Lunch: Unstuffed peppers (contains green bell peppers, onion, basamati rice, marinara sauce, mozzarella cheese)
Dinner: Turkey sandwich and salad
Sunday Race Day
Breakfast: Granola cereal with milk, banana, 1/2 bagel with peanut butter, and maybe some other assorted fruit.
Make a List
And check it twice or three times. I am incredibly Type A. I make lists for everything. It is no different when it comes to my race weekend packing list. There will most likely be a lot on your mind the day you travel to your race destination. You don’t want to forget something critical like your running shoes, GPS watch, or your lucky socks. I recommend making a list of every single race related item you need, including any specific food you’re planning to take along.
You should begin watching the weather as soon as it’s listed in the extended forecast. Start thinking about what you plan to wear based on the weather. It’s important to remember that our trusty weathermen are making their best prediction, but things could change. Be prepared for all types of weather conditions. I always take one long sleeve running top, one short sleeve running top, and one running tank top (or variation of those depending on the time of the year). Check the temperature for the hours leading up to the start of the race. It can be chilly while waiting at the start line, and you might not want to wear long sleeves once you start running. A good suggestion is to take an old sweatshirt that you don’t mind being donated. You can leave it at the start line because you’ll warm up quickly once you start moving. Other options to help keep warm at the start line are to wear a poncho, space blanket from a previous race, or a trash bag.
At the Disney World Half Marathon
A few other tidbits to keep in mind during race week:
-Try to get enough sleep during the week so you feel fresh race morning. You might not be able to sleep the night before your race. That’s ok, and it’s common. Make sure to do something relaxing though. Lay in bed and read, prop your feet up, whatever it is that will keep your body in relaxation mode even if your mind is super excited for the next day.
-Lay out all your clothes and gear the night before.
-Speaking of clothes.. it’s not a good idea to try a brand new outfit during your race. No one will know that you wore it for a training run. Promise 🙂
-Don’t forget to charge your GPS watch!
-Visualize yourself kicking some major asphalt (pun intended)! 🙂 If you think positive thoughts you’re more likely to succeed.
The absolute most important thing to remember is to HAVE FUN. As the saying goes, it’s not about the destination it’s about the journey. Take in all the sights, talk with other runners, thank the volunteers, take pictures (or make sure to hop in front of the professional photographers on the course). You’ve worked hard for this. Enjoy every second– the easy ones and the hard ones. You’ll come out the other side a much stronger individual– body, mind, and soul.

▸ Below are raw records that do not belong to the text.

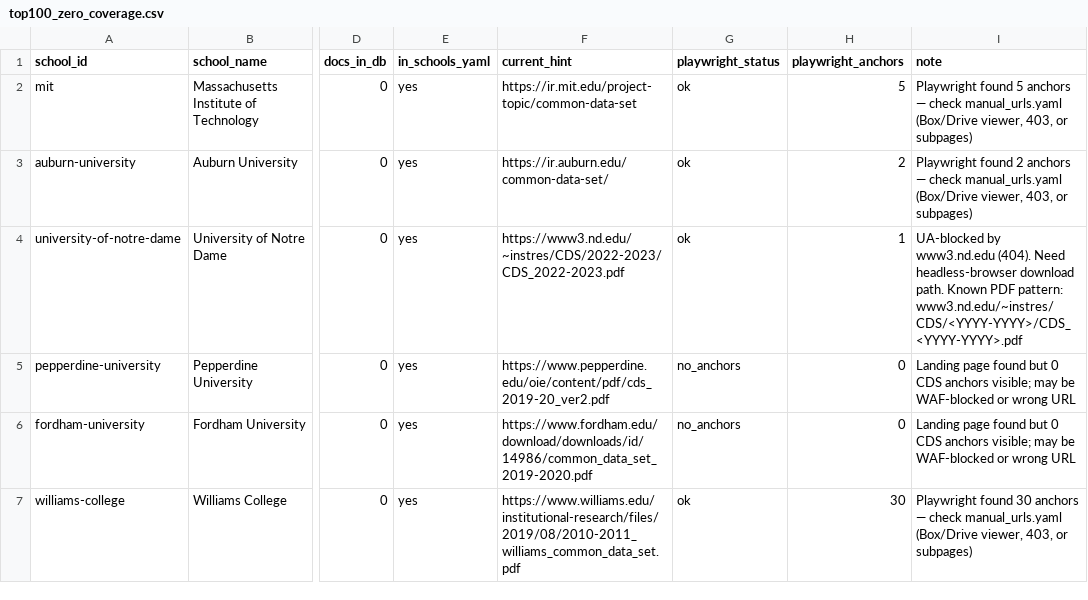
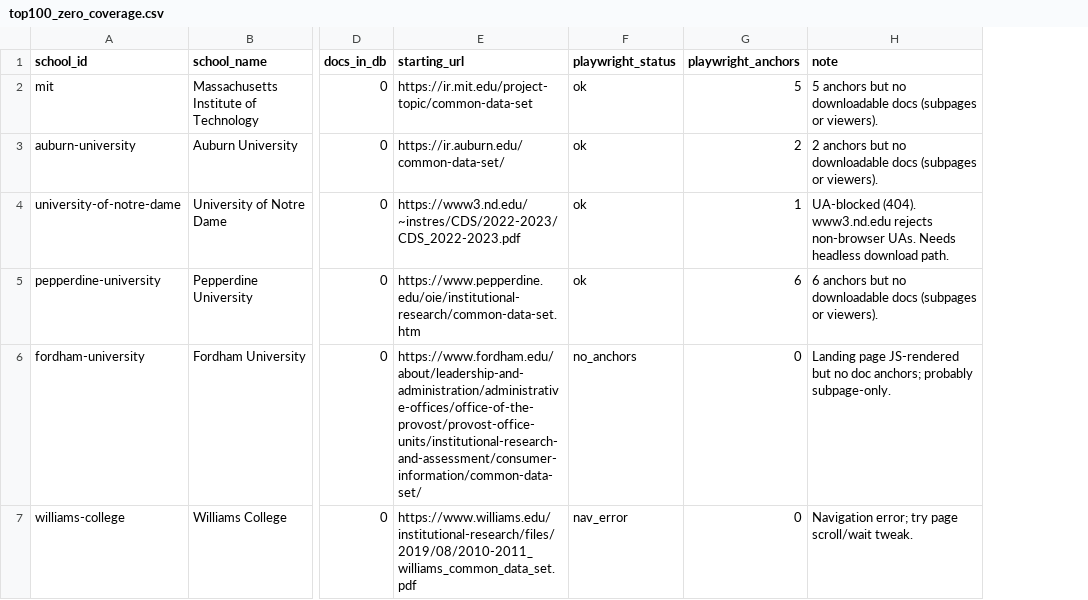
Before and after one commit to bolewood/collegedata-fyi, a CSV file: docs/top100_zero_coverage.csv, drawn as a sheet; only a part is shown, gaps mark what is left out; removed rows and columns are numbered as before the commit, all else as after; the diff covers the shown part only; the diff names each change by its address in the sheet, - before the commit and + after, or states it on an @@ line.

```diff
--- a/docs/top100_zero_coverage.csv
+++ b/docs/top100_zero_coverage.csv
-column E (in_schools_yaml), rows 2-7: all yes
-column F (current_hint), rows 2-7: https://ir.mit.edu/project-topic/common-data-set | https://ir.auburn.edu/common-data-set/ | https://www3.nd.edu/~instres/CDS/2022-2023/CDS_2022-2023.pdf | https://www.pepperdine.edu/oie/content/pdf/cds_2019-20_ver2.pdf | https://www.fordham.edu/download/downloads/id/14986/common_data_set_2019-2020.pdf | https://www.williams.edu/institutional-research/files/2019/08/2010-2011_williams_common_data_set.pdf
+column E (starting_url), rows 2-7: https://ir.mit.edu/project-topic/common-data-set | https://ir.auburn.edu/common-data-set/ | https://www3.nd.edu/~instres/CDS/2022-2023/CDS_2022-2023.pdf | https://www.pepperdine.edu/oie/institutional-research/common-data-set.htm | https://www.fordham.edu/about/leadership-and-administration/administrative-offices/office-of-the-provost/provost-office-units/institutional-research-and-assessment/consumer-information/common-data-set/ | https://www.williams.edu/institutional-research/files/2019/08/2010-2011_williams_common_data_set.pdf
-H2 (note): Playwright found 5 anchors — check manual_urls.yaml (Box/Drive viewer, 403, or subpages)
+H2 (note): 5 anchors but no downloadable docs (subpages or viewers).
-H3 (note): Playwright found 2 anchors — check manual_urls.yaml (Box/Drive viewer, 403, or subpages)
+H3 (note): 2 anchors but no downloadable docs (subpages or viewers).
-H4 (note): UA-blocked by www3.nd.edu (404). Need headless-browser download path. Known PDF pattern: www3.nd.edu/~instres/CDS/<YYYY-YYYY>/CDS_<YYYY-YYYY>.pdf
+H4 (note): UA-blocked (404). www3.nd.edu rejects non-browser UAs. Needs headless download path.
-F5 (playwright_status): no_anchors
+F5 (playwright_status): ok
-G5 (playwright_anchors): 0
+G5 (playwright_anchors): 6
-H5 (note): Landing page found but 0 CDS anchors visible; may be WAF-blocked or wrong URL
+H5 (note): 6 anchors but no downloadable docs (subpages or viewers).
-H6 (note): Landing page found but 0 CDS anchors visible; may be WAF-blocked or wrong URL
+H6 (note): Landing page JS-rendered but no doc anchors; probably subpage-only.
-F7 (playwright_status): ok
+F7 (playwright_status): nav_error
-G7 (playwright_anchors): 30
+G7 (playwright_anchors): 0
-H7 (note): Playwright found 30 anchors — check manual_urls.yaml (Box/Drive viewer, 403, or subpages)
+H7 (note): Navigation error; try page scroll/wait tweak.
```
Also changed, not shown: 18 removed rows and 28 edited cells elsewhere in this file, 3 other files.
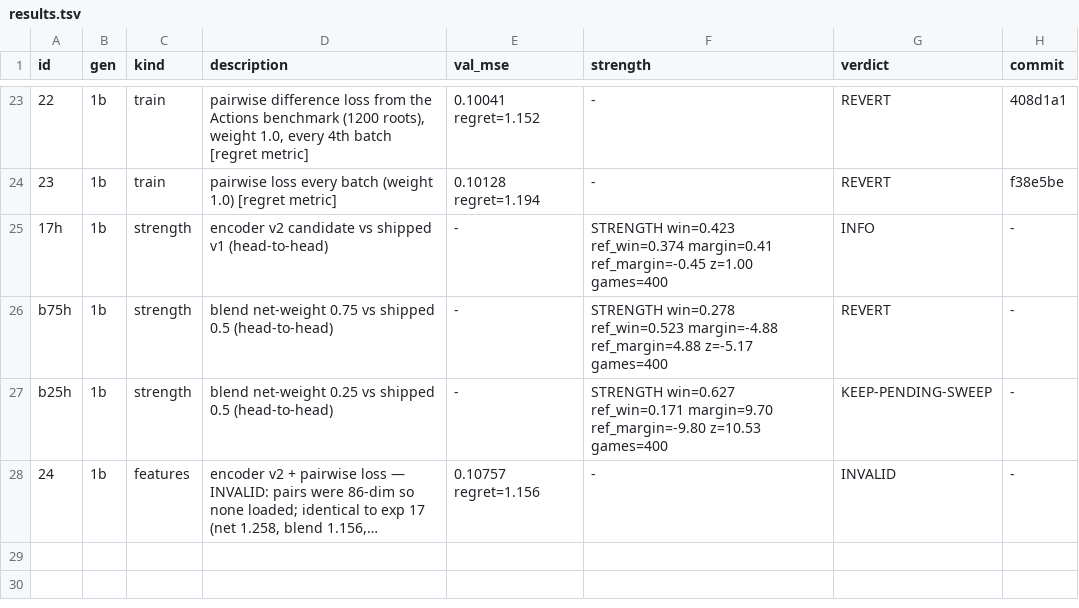
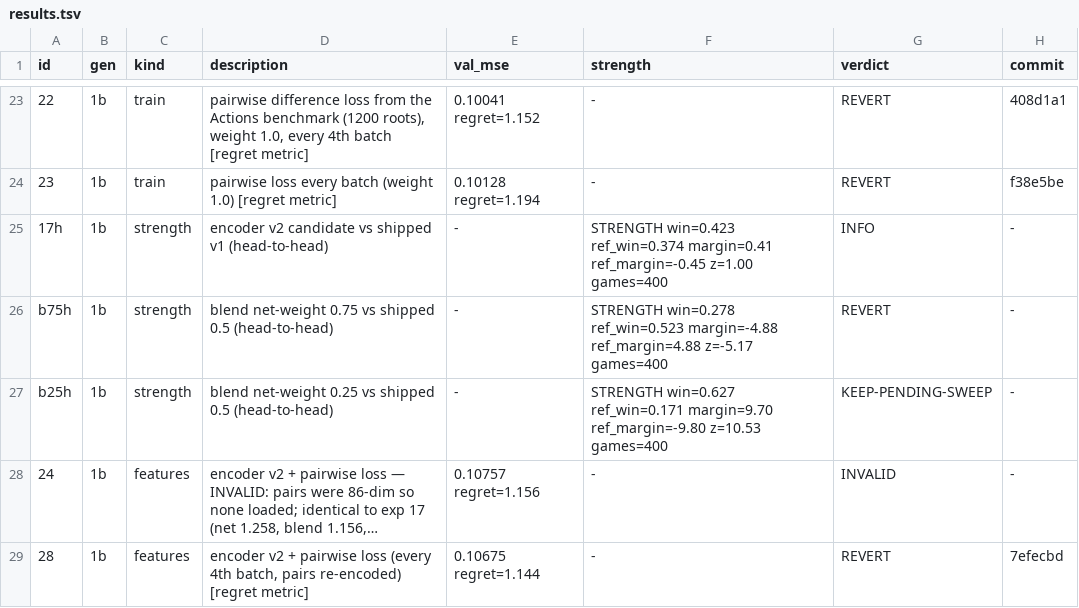
Before and after one commit to maxwellgerber/carcassone, a TSV file: research/results.tsv, drawn as a sheet; only a part is shown, gaps mark what is left out; long unchanged cells end in …; the diff names each change by its address in the sheet, - before the commit and + after, or states it on an @@ line.

```diff
--- a/research/results.tsv
+++ b/research/results.tsv
+row 29: 28 | 1b | features | encoder v2 + pairwise loss (every 4th batch, pairs re-encoded) [regret metric] | 0.10675 regret=1.144 | - | REVERT | 7efecbd
```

I want to hear all about your race experience. Did these race week tips help? Do you have other tips that aren’t listed here? I’d love to hear them! Please feel free to share in the comments 🙂